He added that it would be “a long time before we need to go on strike” over reducing contact time, but that ultimately action might be needed.
Mr Fullwood said that more teachers and more schools would be required to make it work and that reducing contact time significantly will “take time”. Ultimately, he said, 17.5 hours of contact time was the “gold standard” that should be aimed for.
Jennifer Gaffney, a South Lanarkshire EIS representative, said that – like Chile, Colombia, Costa Rica and Mexico – Scotland was one of the few countries in the Organisation for Economic Cooperation and Development where teachers had 800-plus class-contact hours a year, whereas Finland had under 600.
Most successful countries had “realistic, fair contact time”, said Ms Gaffney, and an initial reduction to 20 hours a week would help teachers in Scotland flourish like teachers in Scandinavia, who have less class-contact time.
She added that teachers are required to make “more decisions in one day than a brain surgeon” and that, under the current arrangements, “the reality is that we are done in”.
Glasgow local secretary Susan Quinn, a former EIS president, said that reducing class sizes to 20 would have to be done incrementally, starting from P1 and working upwards.
A motion on reducing class-contact time and class sizes, from the union's Glasgow and South Lanarkshire branches, was overwhelmingly backed by the 350 delegates at the AGM.
Most teachers are working far more than their contracted hours, an EIS survey of more than 12,000 teaching staff found this week.
That prompted concerns about the impact on mental health and family life, and led to a call for urgent action over a recent national agreement on teacher workload.
After the resolution of the long-running teacher pay dispute earlier this year, workload looks set to become the EIS’s biggest priority over the coming months.
In his speech to the AGM this afternoon, EIS general secretary Larry Flanagan said that great “professional autonomy” would be “critical” to reducing teachers’ workload.
He pointed to Finland as an example of how to reduce the burden on teachers: when Mr Flanagan visited the country, he said, a government official was asked how the Finnish education system could be monitored when there was no schools inspectorate.

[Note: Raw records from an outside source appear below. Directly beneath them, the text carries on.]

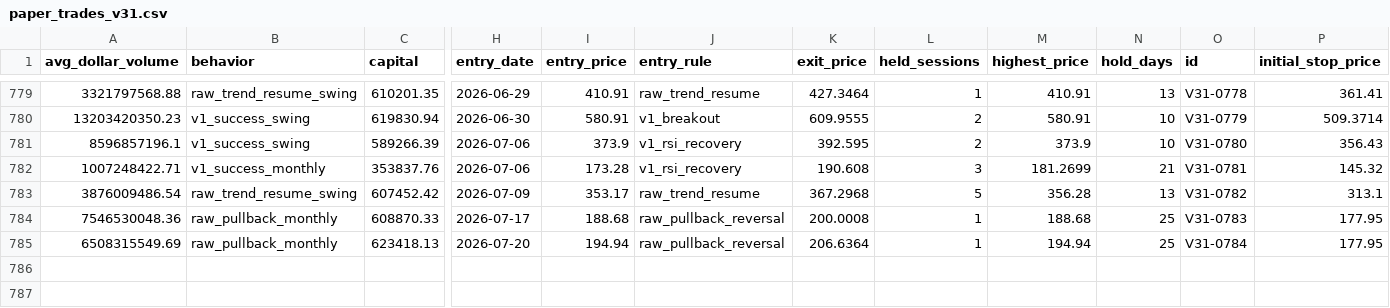
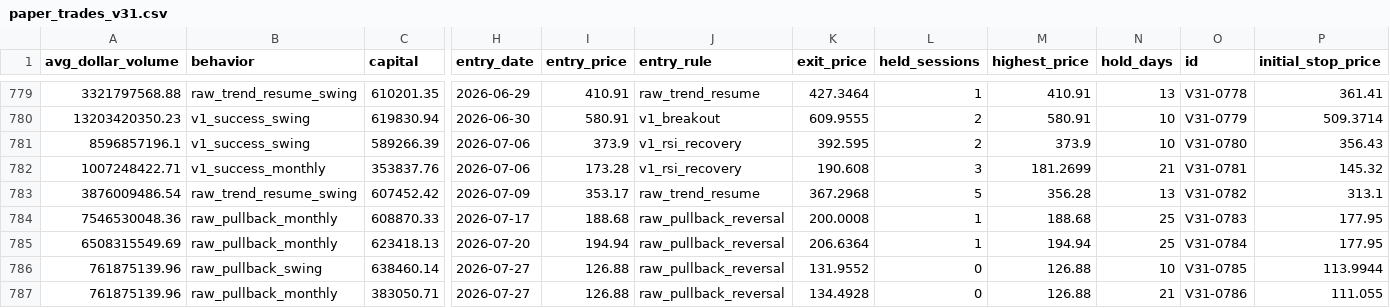
Before and after one commit to Anasmohm/strategy-testing-v2, a CSV file: reports/paper_trades_v31.csv, drawn as a sheet; only a part is shown, gaps mark what is left out; rows hold the shown columns only; the diff names each change by its address in the sheet, - before the commit and + after, or states it on an @@ line.

```diff
--- a/reports/paper_trades_v31.csv
+++ b/reports/paper_trades_v31.csv
+row 786: 761875139.96 | raw_pullback_swing | 638460.14 | 2026-07-27 | 126.88 | raw_pullback_reversal | 131.9552 | 0 | 126.88 | 10 | V31-0785 | 113.9944
+row 787: 761875139.96 | raw_pullback_monthly | 383050.71 | 2026-07-27 | 126.88 | raw_pullback_reversal | 134.4928 | 0 | 126.88 | 21 | V31-0786 | 111.055
```
Also changed, not shown: reports/paper_equity_curve_v31.csv, reports/paper_portfolio_v31_ledger.csv, 18 other files.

The answer, he said, was: “We trust our teachers.”
Some 59 motions were scheduled at this year’s AGM, which started yesterday and concludes tomorrow.